It is often said that perception is reality. Politicians spend a tremendous amount of time and energy trying to shape perceptions. So, how does the average American perceive the US economy? In this episode of the Friday Gold Wrap, host Mike Maharrey talks about economic perceptions – both those the politicians are trying to create and those actually held by American consumers.
Joe Biden is telling us the economy is back on track. And the Federal Reserve insists it can slow down the inflation freight train. But the average American isn’t quite so sanguine.
Consumer sentiment plunged to the second-lowest level in a decade in January, according to the University of Michigan Surveys of Consumers.
Inflation is running hot. Economic data is running cold. Stocks and bonds are under pressure. The Fed is scrambling. In his podcast, Peter Schiff talked about the trajectory of the economy. He said we’re on the cusp of the most obvious crisis that virtually nobody saw coming. The Federal Reserve made this bed. Now we have to lie in it.
Despite an inflationary freight train, gold struggled to gain ground in 2021 as the markets fixated on the Federal Reserve and the possibility of tighter monetary policy to fight inflation. Will gold continue to fight headwinds in 2022 as the Fed launches its “inflation fight,” raises rates and possibly begins to shrink its balance sheet? Or could gold shine in 2022 despite the Fed’s feckless inflation fight?
Peter Schiff recently appeared on the Rob Schmidt Show on Newsmax to talk about the trajectory of the US economy. Peter explains how the Federal Reserve and the US government created a massive bubble, why it is going to ultimately pop, and how to protect your savings and investments when it does.

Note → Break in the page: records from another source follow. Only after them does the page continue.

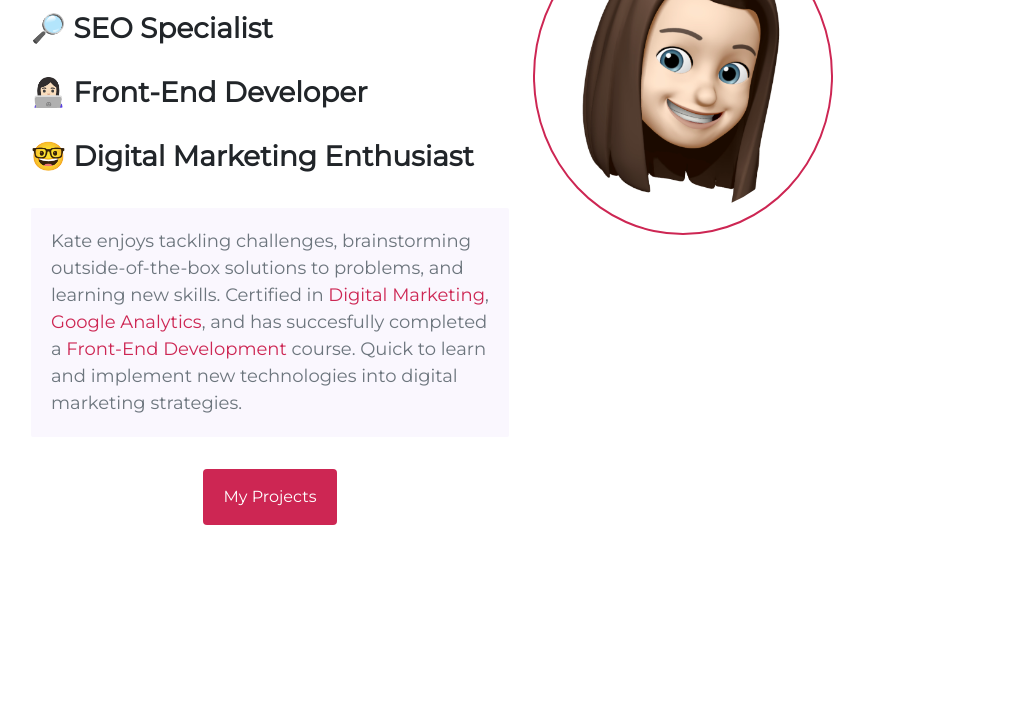
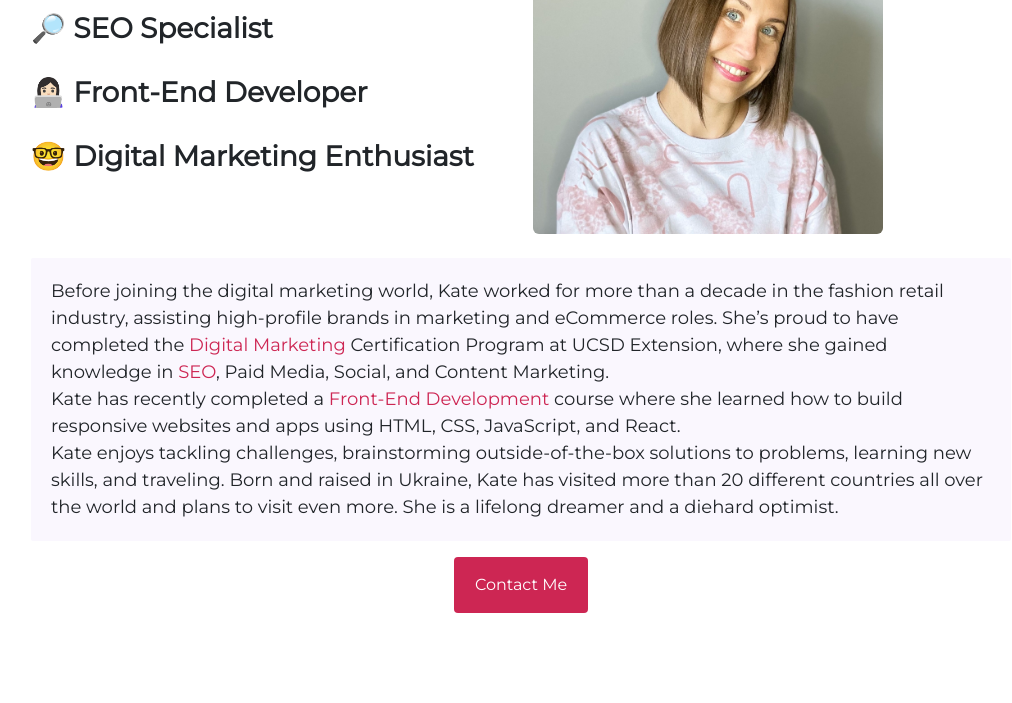
Before and after one commit to Kate8577/my-personal-website, a plain HTML site: page about.html in a window 1280 px wide. Shown: the part 173-876 px from the top of the page, without its empty margins (119-1131 px from the left). Before the commit the page ends 800 px from the top, so only its background shows below. Drawn offline with nearby package versions, Linux system fonts and the light colour scheme.

Commit message:
Updated the About page

```diff
--- a/about.html
+++ b/about.html
@@ -26,19 +26,25 @@
     <h2> 👩🏻‍💻 Front-End Developer</h2>
     <h2>🤓 Digital Marketing Enthusiast</h2>
 
-    <p class="mt-4 text-muted">
-       Kate enjoys tackling challenges, brainstorming outside-of-the-box solutions to problems, and learning new skills.
-Certified in <span style="color:#cd2653">Digital Marketing</span>, <span style="color:#cd2653">Google Analytics</span>, and has succesfully completed a <span style="color:#cd2653">Front-End Development </span>course. Quick to learn
-        and
-        implement new technologies into digital marketing strategies.
+
+    </div>
+    <div class="col-md-6">
+        <img src="images/kate-avatar.jpg" class="img-fluid" alt="picture of Kate"/>
+        </div>
+    </div>
+    <p class="mt-4">
+
+        Before joining the digital marketing world, Kate worked for more than a decade in the fashion retail industry,
+        assisting high-profile brands in marketing and eCommerce roles. She’s proud to have completed the <span style="color:#cd2653">Digital Marketing</span>
+        Certification Program at UCSD Extension, where she gained knowledge in <span style="color:#cd2653">SEO</span>, Paid Media, Social, and Content Marketing.
+    </br> Kate has recently completed a <span style="color:#cd2653">Front-End Development </span>course where she learned how to build responsive websites and apps
+        using HTML, CSS, JavaScript, and React.
+</br> Kate enjoys tackling challenges, brainstorming outside-of-the-box solutions to problems, learning new skills, and
+        traveling. Born and raised in Ukraine, Kate has visited more than 20 different countries all over the world and
+        plans to visit even more. She is a lifelong dreamer and a diehard optimist.
     </p>
-<div class="text-center mt-2">
-    <a href="projects.html" class="btn btn-main mt-3">My Projects</a>
-    </div>
-    </div>
-    <div class="col-6 d-none d-md-block">
-        <img src="images/avatar.jpg" class="img-fluid" alt="picture of Kate"/>
-        </div>
+    <div class="text-center">
+        <a href="#" class="btn btn-main">Contact Me</a>
     </div>
 </div>
 
--- a/styles/styles.css
+++ b/styles/styles.css
@@ -25,7 +25,7 @@ li {
 p {
   font-family: var(--main-font);
   font-size: 18px;
-  line-height: 1.5;
+  line-height: 1.8;
 }
 .hero {
   padding: 90px 150px;
@@ -50,10 +50,8 @@ p {
   font-size: 38px;
 }
 .content-hero img {
-  border-radius: 50%;
-  width: 300px;
-  border: 2px solid var(--accent-color);
-  padding: 20px;
+  width: 350px;
+  border-radius: 6px;
 }
 
 .content-hero h2 {
```
Also changed, not shown: index.html (+2 -1 lines), images/Caleb review.png (added), images/Mike review.png (added), images/Stephanie review.png (added), images/kate-avatar.jpg (added).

Elizabeth Warren and others are running around blaming inflation on greedy corporations’ “price gouging.” Of course, this narrative falls apart when you realize producer prices are rising faster than consumer prices. If anything, producers are letting consumers gouge them by not passing on all of their rising costs.
With 2021 now in the rear-view mirror, I believe that future financial historians may regard it as the year of peak speculation.
While the history of American markets is littered with periods of irrational exuberance, none of those episodes can really match the current market for outright delusion and the blatant disregard for basic investment discipline.
December gave us another big jump in consumer prices. But despite a lot of talk about an inflation war, accommodative monetary policy remains in play. In this episode of the Friday Gold Wrap podcast, host Mike Maharrey breaks down the CPI data, Jerome Powell’s Senate testimony, and Joe Biden’s plan to fix rising meat prices. That story has a fun plot twist.
The CPI for December was 0.5% month over month, with a non-seasonally adjusted annual rate of 7.0%.
As the chart below shows, the December data reinforced a downward trend we’ve seen since a .95% reading in October. But is the recent omicron COVID spike hiding much higher inflation?
December Consumer Price Index data came out on Wednesday (Jan. 12). Month-on-month, it was again even hotter than expected. Peter called it an inflationary freight train that the Fed’s “field of dreams” monetary policy will not stop.
“Transitory” inflation has now been running hot for a full year.